▶ **Supplied material**
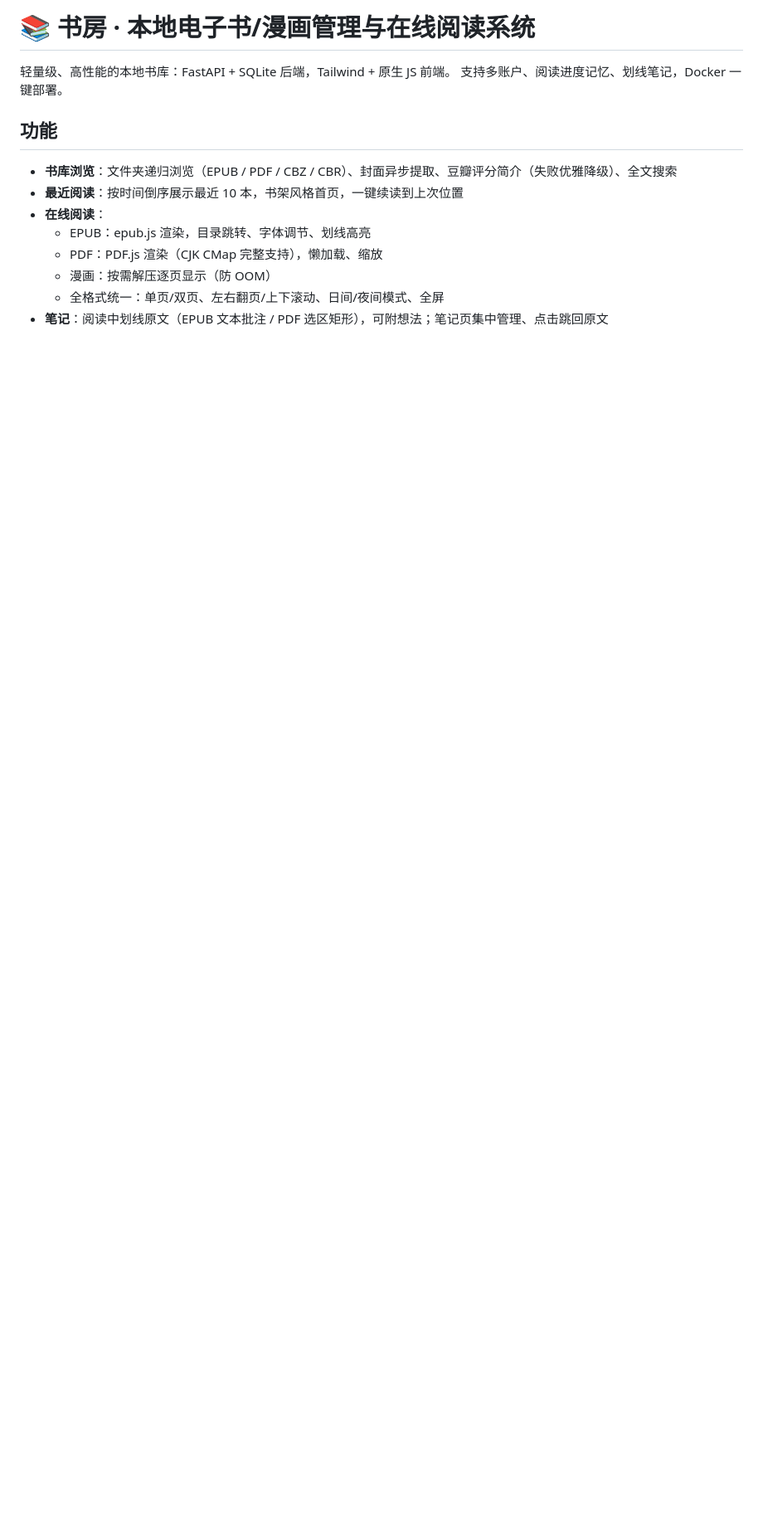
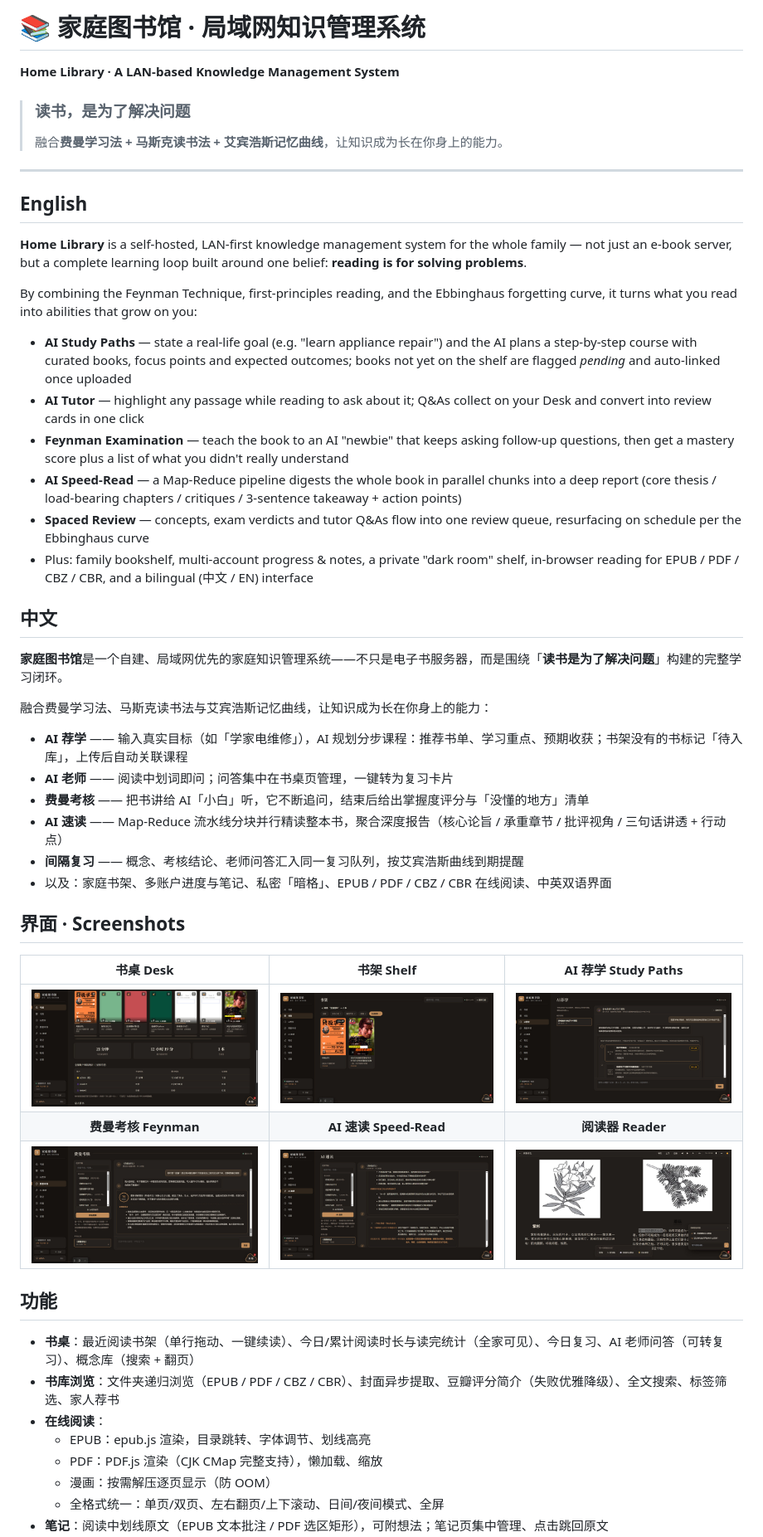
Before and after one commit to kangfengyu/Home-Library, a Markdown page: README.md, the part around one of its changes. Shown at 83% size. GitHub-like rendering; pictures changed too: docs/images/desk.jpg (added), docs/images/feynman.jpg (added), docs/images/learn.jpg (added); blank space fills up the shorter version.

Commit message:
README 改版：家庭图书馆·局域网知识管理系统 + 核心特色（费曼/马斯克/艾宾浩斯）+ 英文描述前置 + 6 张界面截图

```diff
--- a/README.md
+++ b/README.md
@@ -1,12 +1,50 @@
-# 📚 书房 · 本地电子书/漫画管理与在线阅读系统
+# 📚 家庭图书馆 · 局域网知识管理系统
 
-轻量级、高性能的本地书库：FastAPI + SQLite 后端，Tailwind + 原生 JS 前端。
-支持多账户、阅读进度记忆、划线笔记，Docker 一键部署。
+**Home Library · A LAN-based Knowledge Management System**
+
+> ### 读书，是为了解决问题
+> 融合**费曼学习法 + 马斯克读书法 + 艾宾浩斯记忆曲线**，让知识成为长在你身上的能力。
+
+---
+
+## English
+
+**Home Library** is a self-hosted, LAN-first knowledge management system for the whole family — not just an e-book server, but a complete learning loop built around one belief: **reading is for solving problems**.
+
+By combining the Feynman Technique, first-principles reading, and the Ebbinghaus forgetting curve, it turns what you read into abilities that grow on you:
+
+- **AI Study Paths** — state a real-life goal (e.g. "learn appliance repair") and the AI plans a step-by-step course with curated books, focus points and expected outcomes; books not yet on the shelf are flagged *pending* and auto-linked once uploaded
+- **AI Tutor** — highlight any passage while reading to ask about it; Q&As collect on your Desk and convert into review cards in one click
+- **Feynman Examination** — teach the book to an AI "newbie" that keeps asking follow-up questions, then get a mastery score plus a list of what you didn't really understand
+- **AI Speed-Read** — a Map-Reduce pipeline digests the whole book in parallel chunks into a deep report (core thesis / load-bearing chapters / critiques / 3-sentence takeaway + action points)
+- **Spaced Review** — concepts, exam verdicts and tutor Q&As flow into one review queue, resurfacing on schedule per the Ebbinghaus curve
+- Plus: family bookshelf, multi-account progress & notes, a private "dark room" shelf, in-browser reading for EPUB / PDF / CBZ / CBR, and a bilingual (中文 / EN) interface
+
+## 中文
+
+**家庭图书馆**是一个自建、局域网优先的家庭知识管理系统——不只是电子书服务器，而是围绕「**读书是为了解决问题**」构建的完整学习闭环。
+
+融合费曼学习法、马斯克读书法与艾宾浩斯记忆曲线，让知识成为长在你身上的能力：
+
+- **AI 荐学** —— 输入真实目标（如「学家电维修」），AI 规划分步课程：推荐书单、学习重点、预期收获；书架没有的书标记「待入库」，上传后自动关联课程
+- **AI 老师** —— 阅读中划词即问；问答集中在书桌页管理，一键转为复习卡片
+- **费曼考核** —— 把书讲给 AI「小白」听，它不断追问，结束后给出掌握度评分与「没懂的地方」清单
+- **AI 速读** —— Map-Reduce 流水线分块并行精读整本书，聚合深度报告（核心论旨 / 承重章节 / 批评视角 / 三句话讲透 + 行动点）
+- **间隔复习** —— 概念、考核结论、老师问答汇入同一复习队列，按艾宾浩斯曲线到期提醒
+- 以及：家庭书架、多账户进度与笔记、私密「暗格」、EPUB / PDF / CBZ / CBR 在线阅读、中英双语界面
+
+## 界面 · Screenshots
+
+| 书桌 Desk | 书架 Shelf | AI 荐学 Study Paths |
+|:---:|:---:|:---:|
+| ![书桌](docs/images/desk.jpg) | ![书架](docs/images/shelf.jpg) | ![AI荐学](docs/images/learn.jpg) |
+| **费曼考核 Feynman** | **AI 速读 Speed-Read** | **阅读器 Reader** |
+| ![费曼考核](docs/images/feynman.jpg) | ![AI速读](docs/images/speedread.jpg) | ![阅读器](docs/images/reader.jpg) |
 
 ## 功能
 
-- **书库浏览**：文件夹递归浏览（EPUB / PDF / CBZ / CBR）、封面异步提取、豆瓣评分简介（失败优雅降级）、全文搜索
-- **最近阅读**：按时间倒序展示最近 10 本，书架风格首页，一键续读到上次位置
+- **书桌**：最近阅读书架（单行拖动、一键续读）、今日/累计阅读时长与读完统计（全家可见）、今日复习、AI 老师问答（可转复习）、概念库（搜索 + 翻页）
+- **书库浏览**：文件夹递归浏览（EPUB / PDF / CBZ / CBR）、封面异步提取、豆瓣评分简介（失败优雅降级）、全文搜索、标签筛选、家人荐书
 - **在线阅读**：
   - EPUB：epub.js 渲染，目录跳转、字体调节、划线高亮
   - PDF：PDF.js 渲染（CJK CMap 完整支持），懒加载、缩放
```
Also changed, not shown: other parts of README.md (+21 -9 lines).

▶ **Work order**
Note every line in the material with "家庭图书馆" and copy it.

▶ **Answer space**
README 改版：家庭图书馆·局域网知识管理系统 + 核心特色（费曼/马斯克/艾宾浩斯）+ 英文描述前置 + 6 张界面截图
+# 📚 家庭图书馆 · 局域网知识管理系统
+**家庭图书馆**是一个自建、局域网优先的家庭知识管理系统——不只是电子书服务器，而是围绕「**读书是为了解决问题**」构建的完整学习闭环。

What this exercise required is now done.